▶ _Aim of the exercise_
Show every line from the entries that follow which holds the word "navbar".

[Entries taken from a collection]

┌──

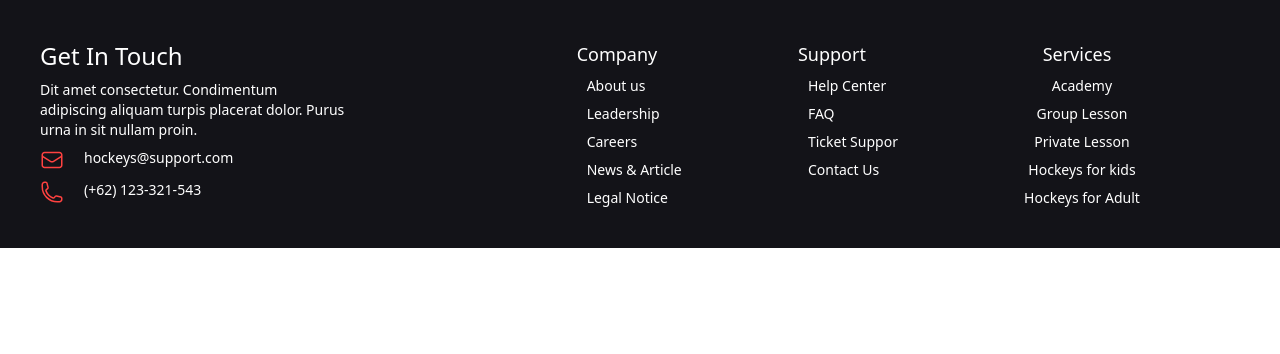
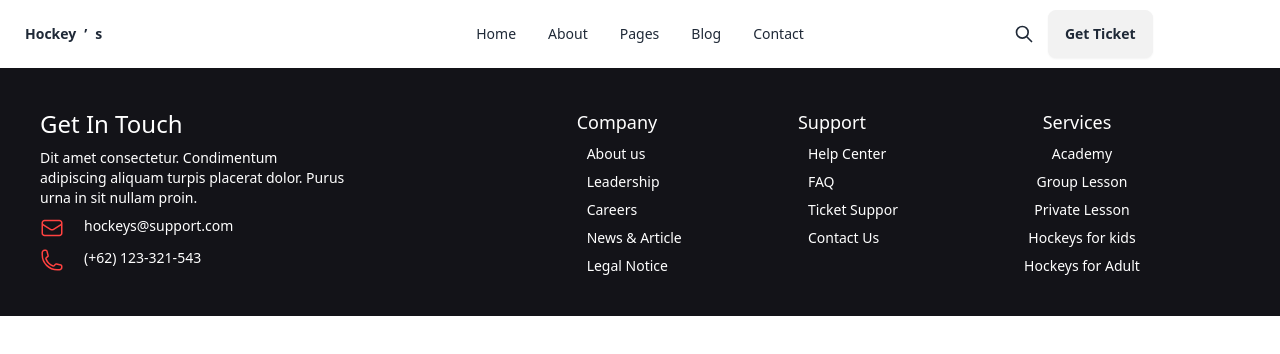
Before and after one commit to nusratjahanlima/hockeys-tailwind-daisyui, a plain HTML site: page index.html in a window 1280 px wide. Drawn offline with nearby package versions, Linux system fonts and the light colour scheme.

Commit message:
navbar section added

```diff
--- a/index.html
+++ b/index.html
@@ -12,7 +12,55 @@
 <body>
 
     <header>
+        <div class="navbar bg-base-100">
+            <div class="navbar-start">
+                <div class="dropdown">
+                    <div tabindex="0" role="button" class="btn btn-ghost lg:hidden">
+                        <div tabindex="0" role="button" class="btn btn-ghost btn-circle sm:hidden">
+                            <svg xmlns="http://www.w3.org/2000/svg" class="h-5 w-5" fill="none" viewBox="0 0 24 24"
+                            stroke="currentColor">
+                            <path stroke-linecap="round" stroke-linejoin="round" stroke-width="2"
+                                d="M4 6h16M4 12h8m-8 6h16" />
+                        </svg>
+                    </div>
+                        </div>
 
+                    <ul tabindex="0"
+                        class="menu menu-sm dropdown-content mt-3 z-[1] p-2 shadow bg-base-100 rounded-box w-52">
+                        <li><a>Home</a></li>
+                        <li><a>About</a></li>
+                        <li><a>Pages</a></li>
+                        <li><a>Blog</a></li>
+                        <li><a>Contact</a></li>
+                    </ul>
+                </div>
+                <a class="btn btn-ghost">
+                    <span className="text-[#121218]">Hockey</span>
+                    <span className="text-[#ff4240]">’</span>
+                    <span className="text-[#121218]">s</span>
+                </a>
+
+            </div>
+            <div class="navbar-center hidden lg:flex">
+                <ul class="menu menu-horizontal px-1">
+                    <li><a>Home</a></li>
+                    <li><a>About</a></li>
+                    <li><a>Pages</a></li>
+                    <li><a>Blog</a></li>
+                    <li><a>Contact</a></li>
+                </ul>
+            </div>
+            <div class="navbar-end">
+                <div tabindex="0">
+                    <button class="btn btn-ghost btn-circle">
+                        <svg xmlns="http://www.w3.org/2000/svg" class="h-5 w-5" fill="none" viewBox="0 0 24 24" stroke="currentColor"><path stroke-linecap="round" stroke-linejoin="round" stroke-width="2" d="M21 21l-6-6m2-5a7 7 0 11-14 0 7 7 0 0114 0z" /></svg>
+                      </button>
+                </div>
+                <div class="navbar-end">
+                    <a class="btn">Get Ticket</a>
+                </div>
+            </div>
+        </div>
     </header>
 
     <main>
@@ -26,13 +74,17 @@
                 nullam proin.</p>
             <aside class="flex flex-row gap-5">
                 <svg xmlns="http://www.w3.org/2000/svg" width="24" height="24" viewBox="0 0 24 24" fill="none">
-                        <path d="M21.75 6.75V17.25C21.75 17.8467 21.5129 18.419 21.091 18.841C20.669 19.2629 20.0967 19.5 19.5 19.5H4.5C3.90326 19.5 3.33097 19.2629 2.90901 18.841C2.48705 18.419 2.25 17.8467 2.25 17.25V6.75M21.75 6.75C21.75 6.15326 21.5129 5.58097 21.091 5.15901C20.669 4.73705 20.0967 4.5 19.5 4.5H4.5C3.90326 4.5 3.33097 4.73705 2.90901 5.15901C2.48705 5.58097 2.25 6.15326 2.25 6.75M21.75 6.75V6.993C21.75 7.37715 21.6517 7.75491 21.4644 8.0903C21.2771 8.42569 21.0071 8.70754 20.68 8.909L13.18 13.524C12.8252 13.7425 12.4167 13.8582 12 13.8582C11.5833 13.8582 11.1748 13.7425 10.82 13.524L3.32 8.91C2.99292 8.70854 2.72287 8.42669 2.53557 8.0913C2.34827 7.75591 2.24996 7.37815 2.25 6.994V6.75" stroke="#FF4240" stroke-width="1.5" stroke-linecap="round" stroke-linejoin="round"/>
+                    <path
+                        d="M21.75 6.75V17.25C21.75 17.8467 21.5129 18.419 21.091 18.841C20.669 19.2629 20.0967 19.5 19.5 19.5H4.5C3.90326 19.5 3.33097 19.2629 2.90901 18.841C2.48705 18.419 2.25 17.8467 2.25 17.25V6.75M21.75 6.75C21.75 6.15326 21.5129 5.58097 21.091 5.15901C20.669 4.73705 20.0967 4.5 19.5 4.5H4.5C3.90326 4.5 3.33097 4.73705 2.90901 5.15901C2.48705 5.58097 2.25 6.15326 2.25 6.75M21.75 6.75V6.993C21.75 7.37715 21.6517 7.75491 21.4644 8.0903C21.2771 8.42569 21.0071 8.70754 20.68 8.909L13.18 13.524C12.8252 13.7425 12.4167 13.8582 12 13.8582C11.5833 13.8582 11.1748 13.7425 10.82 13.524L3.32 8.91C2.99292 8.70854 2.72287 8.42669 2.53557 8.0913C2.34827 7.75591 2.24996 7.37815 2.25 6.994V6.75"
+                        stroke="#FF4240" stroke-width="1.5" stroke-linecap="round" stroke-linejoin="round" />
                 </svg>
                 <p>hockeys@support.com</p>
             </aside>
-                <aside class="flex flex-row gap-5" >
+            <aside class="flex flex-row gap-5">
                 <svg xmlns="http://www.w3.org/2000/svg" width="24" height="24" viewBox="0 0 24 24" fill="none">
-                        <path d="M2.25 6.75C2.25 15.034 8.966 21.75 17.25 21.75H19.5C20.0967 21.75 20.669 21.5129 21.091 21.091C21.5129 20.669 21.75 20.0967 21.75 19.5V18.128C21.75 17.612 21.399 17.162 20.898 17.037L16.475 15.931C16.035 15.821 15.573 15.986 15.302 16.348L14.332 17.641C14.05 18.017 13.563 18.183 13.122 18.021C11.4849 17.4191 9.99815 16.4686 8.76478 15.2352C7.53141 14.0018 6.58087 12.5151 5.979 10.878C5.817 10.437 5.983 9.95 6.359 9.668L7.652 8.698C8.015 8.427 8.179 7.964 8.069 7.525L6.963 3.102C6.90214 2.85869 6.76172 2.6427 6.56405 2.48834C6.36638 2.33397 6.1228 2.25008 5.872 2.25H4.5C3.90326 2.25 3.33097 2.48705 2.90901 2.90901C2.48705 3.33097 2.25 3.90326 2.25 4.5V6.75Z" stroke="#FF4240" stroke-width="1.5" stroke-linecap="round" stroke-linejoin="round"/>
+                    <path
+                        d="M2.25 6.75C2.25 15.034 8.966 21.75 17.25 21.75H19.5C20.0967 21.75 20.669 21.5129 21.091 21.091C21.5129 20.669 21.75 20.0967 21.75 19.5V18.128C21.75 17.612 21.399 17.162 20.898 17.037L16.475 15.931C16.035 15.821 15.573 15.986 15.302 16.348L14.332 17.641C14.05 18.017 13.563 18.183 13.122 18.021C11.4849 17.4191 9.99815 16.4686 8.76478 15.2352C7.53141 14.0018 6.58087 12.5151 5.979 10.878C5.817 10.437 5.983 9.95 6.359 9.668L7.652 8.698C8.015 8.427 8.179 7.964 8.069 7.525L6.963 3.102C6.90214 2.85869 6.76172 2.6427 6.56405 2.48834C6.36638 2.33397 6.1228 2.25008 5.872 2.25H4.5C3.90326 2.25 3.33097 2.48705 2.90901 2.90901C2.48705 3.33097 2.25 3.90326 2.25 4.5V6.75Z"
+                        stroke="#FF4240" stroke-width="1.5" stroke-linecap="round" stroke-linejoin="round" />
                 </svg>
                 <p>(+62) 123-321-543</p>
             </aside>
```
Lines whose indentation alone changed are shown as unchanged.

└──

▶ _Your response_
navbar section added
+        <div class="navbar bg-base-100">
+            <div class="navbar-start">
+            <div class="navbar-center hidden lg:flex">
+            <div class="navbar-end">
+                <div class="navbar-end">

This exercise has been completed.